* _PROMPT_: Your copy of the data should match it exactly, leaving out only the pictures.

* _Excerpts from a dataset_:
⁂

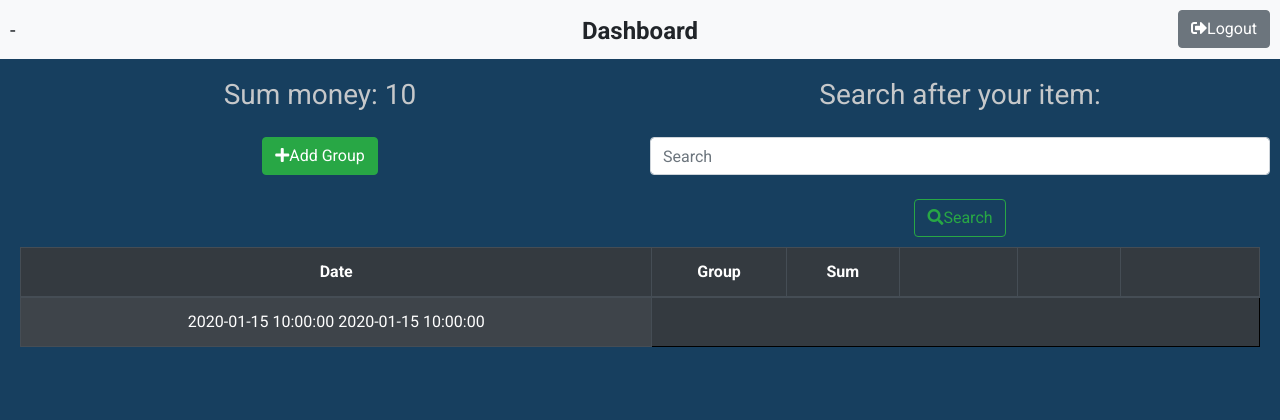
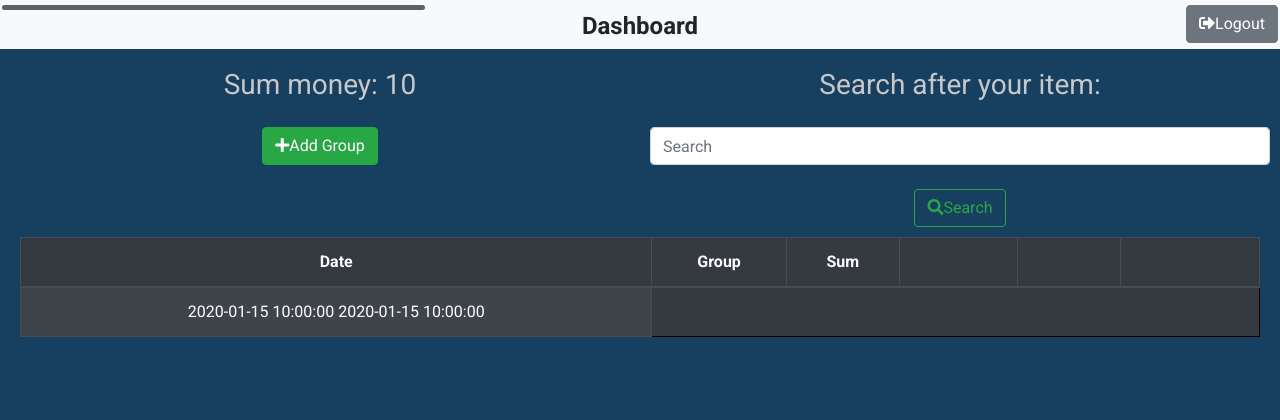
Before and after one commit to IstvanGercsak/BudgetCalculator-ThirdMileStoneProject, a Flask app: template templates/dashboard.html in a window 1280 px wide. Shown: the top 420 px of the page. Run offline with Flask 2, Linux system fonts and the light colour scheme; the template is opened without the code that fills it: most values are stand-ins (such as "Sample title", 1, 10 or a date in 2020); some libraries are stand-ins or nearby versions.

Commit message:
Align username and remove currency from the name

```diff
--- a/static/css/style.css
+++ b/static/css/style.css
@@ -76,16 +76,20 @@ th, td {
 
 /* DASHBOARD */
 
+.username-color {
+    background: #5a6268;
+    color: white;
+    border-radius: 10px;
+    text-align: center;
+    width: 100%;
+}
+
 .set-margin-data-date {
     margin: 0;
 }
 
 .set-margin-data {
     margin: 10px 0 0 0;
-}
-
-.username {
-    text-align: left;
 }
 
 .username p {
@@ -106,7 +110,7 @@ th, td {
 }
 
 .nav-item-padding {
-    padding: 10px;
+    padding: 5px 2px;
 }
 
 .logout {
--- a/templates/dashboard.html
+++ b/templates/dashboard.html
@@ -31,7 +31,7 @@
 <nav class="container-fluid navbar-light bg-light">
     <div class="row">
         <div class="col-4 username nav-item-padding">
-            <p>{{ session['username'] }} - {{ session['currency'] }}</p>
+            <p class="username-color">{{ session['username'] }}</p>
         </div>
         <div class="col-4 set-center nav-item-padding">
             <p>Dashboard</p>
@@ -49,7 +49,7 @@
 <div class="container-fluid">
     <div class="row">
         <div class="search col-sm-6">
-            <p>Sum money: {{ summoney.sum_money }} {{ session['currency'] }}</p>
+            <p>Sum money: {{ summoney.sum_money }}</p>
             <button type="button" class="btn btn-success" data-toggle="modal" data-target="#add-group">
                 <i class="fas fa-plus"></i>Add Group
             </button>
--- a/templates/search_result.html
+++ b/templates/search_result.html
@@ -16,7 +16,7 @@
 <nav class="container-fluid navbar-light bg-light">
     <div class="row">
         <div class="col-4 username nav-item-padding">
-            <p>{{ session['username'] }} - {{ session['currency'] }}</p>
+            <p class="username-color">{{ session['username'] }}</p>
         </div>
         <div class="col-4 set-center nav-item-padding">
             <a href="{{ url_for('dashboard') }}">
--- a/templates/view_details.html
+++ b/templates/view_details.html
@@ -30,7 +30,7 @@
 <nav class="container-fluid navbar-light bg-light">
     <div class="row">
         <div class="col-4 username nav-item-padding">
-            <p>{{ session['username'] }} - {{ session['currency'] }}</p>
+            <p class="username-color">{{ session['username'] }}</p>
         </div>
         <div class="col-4 set-center nav-item-padding">
             <a href="{{ url_for('dashboard') }}">
```
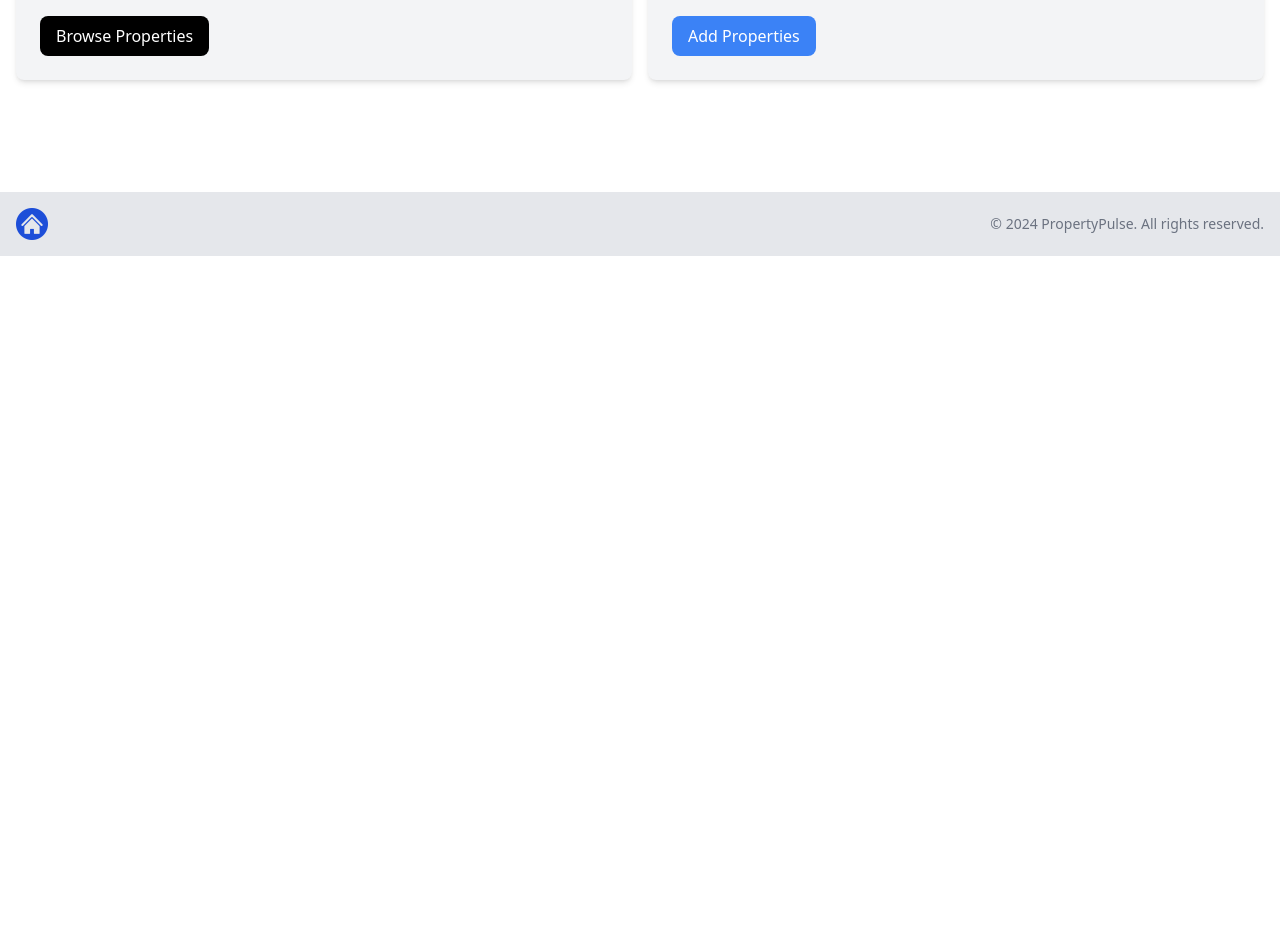
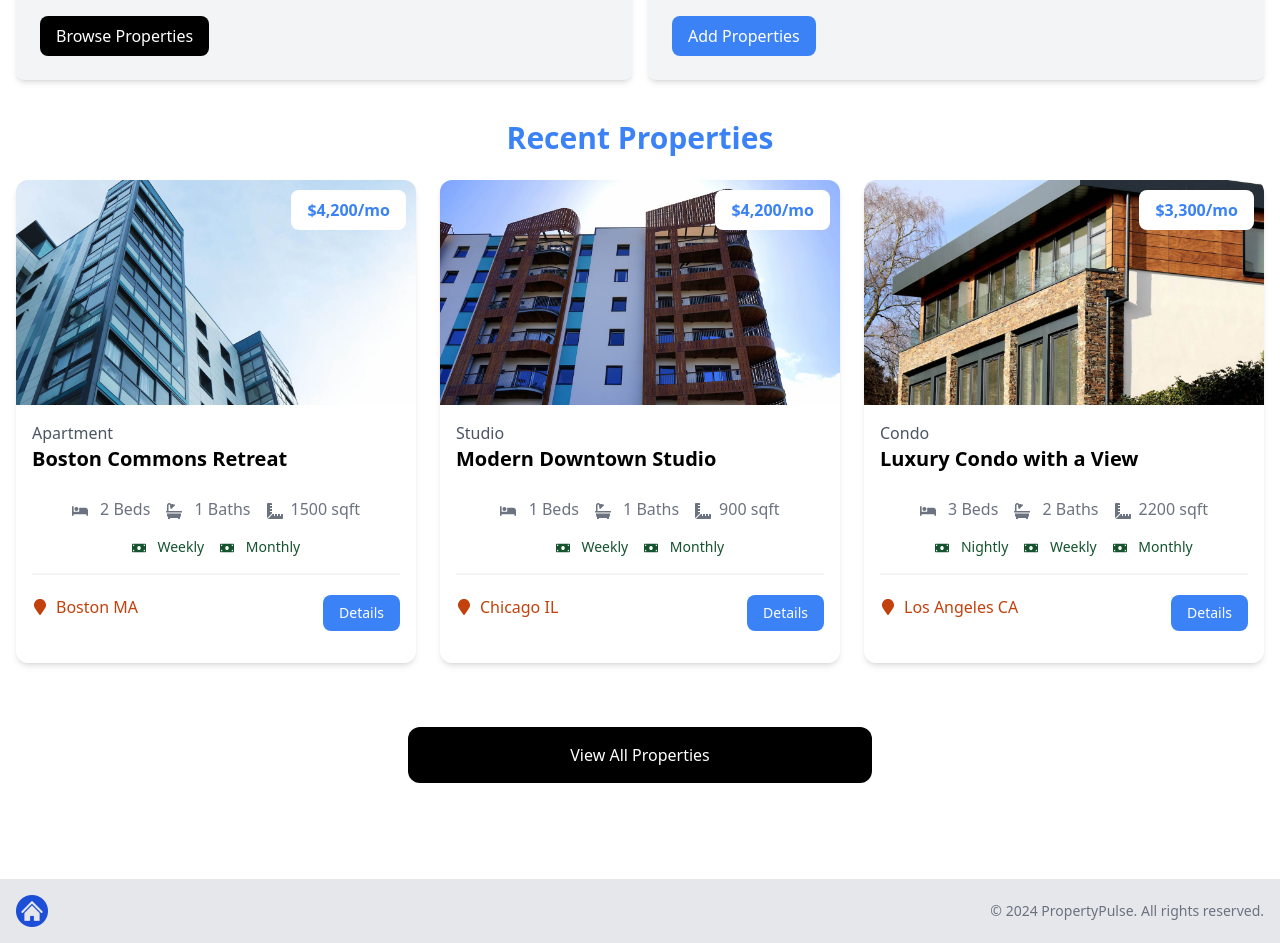
Before and after one commit to RaisanJMR/property-pulse, a Next.js app: page / in a window 1280 px wide. Shown: the part 565-1508 px from the top of the page. Before the commit the page ends 821 px from the top, so only its background shows below. Built offline with nearby package versions, Linux system fonts and the light colour scheme.

Commit message:
FEAT: properties card

```diff
--- a/app/page.jsx
+++ b/app/page.jsx
@@ -1,5 +1,6 @@
 
 import Hero from '@/components/Hero'
+import HomeProperties from '@/components/HomeProperties'
 import InfoBoxes from '@/components/InfoBoxes'
 
 const HomePage = () => {
@@ -7,6 +8,7 @@
     <>
       <Hero />
       <InfoBoxes/>
+      <HomeProperties/>
     </>
   )
 }
--- a/components/HomeProperties.jsx
+++ b/components/HomeProperties.jsx
@@ -1,8 +1,32 @@
-import React from 'react'
+import properties from "@/properties.json"
+import PropertyCard from "@/components/PropertyCard"
+import Link from "next/link"
 
 const HomeProperties = () => {
+  const recentProperties = properties.sort(() => Math.random() - Math.random()).slice(0, 3)
   return (
-    <div>HomeProperties</div>
+    <>
+      <section className="px-4 py-6">
+        <div className="container-xl lg:container m-auto">
+          <h2 className="text-3xl font-bold text-blue-500 mb-6 text-center">
+            Recent Properties
+          </h2>
+          <div className="grid grid-cols-1 md:grid-cols-3 gap-6">
+            {recentProperties === 0 ? (
+              <p>No properties found</p>
+            ) : (
+              recentProperties.map((p) => <PropertyCard key={p.id} property={p} />)
+            )}
+          </div>
+        </div>
+      </section>
+      <section className="m-auto max-w-lg my-10 px-6">
+        <Link
+          href="/properties"
+          className="block bg-black text-white text-center py-4 px-6 rounded-xl hover:bg-gray-700"
+        >View All Properties</Link>
+      </section>
+    </>
   )
 }
 
```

⁂

* _EXERCISE RESPONSE_:
Before and after one commit to IstvanGercsak/BudgetCalculator-ThirdMileStoneProject, a Flask app: template templates/dashboard.html in a window 1280 px wide. Shown: the top 420 px of the page. Run offline with Flask 2, Linux system fonts and the light colour scheme; the template is opened without the code that fills it: most values are stand-ins (such as "Sample title", 1, 10 or a date in 2020); some libraries are stand-ins or nearby versions.

Commit message:
Align username and remove currency from the name

```diff
--- a/static/css/style.css
+++ b/static/css/style.css
@@ -76,16 +76,20 @@ th, td {
 
 /* DASHBOARD */
 
+.username-color {
+    background: #5a6268;
+    color: white;
+    border-radius: 10px;
+    text-align: center;
+    width: 100%;
+}
+
 .set-margin-data-date {
     margin: 0;
 }
 
 .set-margin-data {
     margin: 10px 0 0 0;
-}
-
-.username {
-    text-align: left;
 }
 
 .username p {
@@ -106,7 +110,7 @@ th, td {
 }
 
 .nav-item-padding {
-    padding: 10px;
+    padding: 5px 2px;
 }
 
 .logout {
--- a/templates/dashboard.html
+++ b/templates/dashboard.html
@@ -31,7 +31,7 @@
 <nav class="container-fluid navbar-light bg-light">
     <div class="row">
         <div class="col-4 username nav-item-padding">
-            <p>{{ session['username'] }} - {{ session['currency'] }}</p>
+            <p class="username-color">{{ session['username'] }}</p>
         </div>
         <div class="col-4 set-center nav-item-padding">
             <p>Dashboard</p>
@@ -49,7 +49,7 @@
 <div class="container-fluid">
     <div class="row">
         <div class="search col-sm-6">
-            <p>Sum money: {{ summoney.sum_money }} {{ session['currency'] }}</p>
+            <p>Sum money: {{ summoney.sum_money }}</p>
             <button type="button" class="btn btn-success" data-toggle="modal" data-target="#add-group">
                 <i class="fas fa-plus"></i>Add Group
             </button>
--- a/templates/search_result.html
+++ b/templates/search_result.html
@@ -16,7 +16,7 @@
 <nav class="container-fluid navbar-light bg-light">
     <div class="row">
         <div class="col-4 username nav-item-padding">
-            <p>{{ session['username'] }} - {{ session['currency'] }}</p>
+            <p class="username-color">{{ session['username'] }}</p>
         </div>
         <div class="col-4 set-center nav-item-padding">
             <a href="{{ url_for('dashboard') }}">
--- a/templates/view_details.html
+++ b/templates/view_details.html
@@ -30,7 +30,7 @@
 <nav class="container-fluid navbar-light bg-light">
     <div class="row">
         <div class="col-4 username nav-item-padding">
-            <p>{{ session['username'] }} - {{ session['currency'] }}</p>
+            <p class="username-color">{{ session['username'] }}</p>
         </div>
         <div class="col-4 set-center nav-item-padding">
             <a href="{{ url_for('dashboard') }}">
```
Before and after one commit to RaisanJMR/property-pulse, a Next.js app: page / in a window 1280 px wide. Shown: the part 565-1508 px from the top of the page. Before the commit the page ends 821 px from the top, so only its background shows below. Built offline with nearby package versions, Linux system fonts and the light colour scheme.

Commit message:
FEAT: properties card

```diff
--- a/app/page.jsx
+++ b/app/page.jsx
@@ -1,5 +1,6 @@
 
 import Hero from '@/components/Hero'
+import HomeProperties from '@/components/HomeProperties'
 import InfoBoxes from '@/components/InfoBoxes'
 
 const HomePage = () => {
@@ -7,6 +8,7 @@
     <>
       <Hero />
       <InfoBoxes/>
+      <HomeProperties/>
     </>
   )
 }
--- a/components/HomeProperties.jsx
+++ b/components/HomeProperties.jsx
@@ -1,8 +1,32 @@
-import React from 'react'
+import properties from "@/properties.json"
+import PropertyCard from "@/components/PropertyCard"
+import Link from "next/link"
 
 const HomeProperties = () => {
+  const recentProperties = properties.sort(() => Math.random() - Math.random()).slice(0, 3)
   return (
-    <div>HomeProperties</div>
+    <>
+      <section className="px-4 py-6">
+        <div className="container-xl lg:container m-auto">
+          <h2 className="text-3xl font-bold text-blue-500 mb-6 text-center">
+            Recent Properties
+          </h2>
+          <div className="grid grid-cols-1 md:grid-cols-3 gap-6">
+            {recentProperties === 0 ? (
+              <p>No properties found</p>
+            ) : (
+              recentProperties.map((p) => <PropertyCard key={p.id} property={p} />)
+            )}
+          </div>
+        </div>
+      </section>
+      <section className="m-auto max-w-lg my-10 px-6">
+        <Link
+          href="/properties"
+          className="block bg-black text-white text-center py-4 px-6 rounded-xl hover:bg-gray-700"
+        >View All Properties</Link>
+      </section>
+    </>
   )
 }
 
```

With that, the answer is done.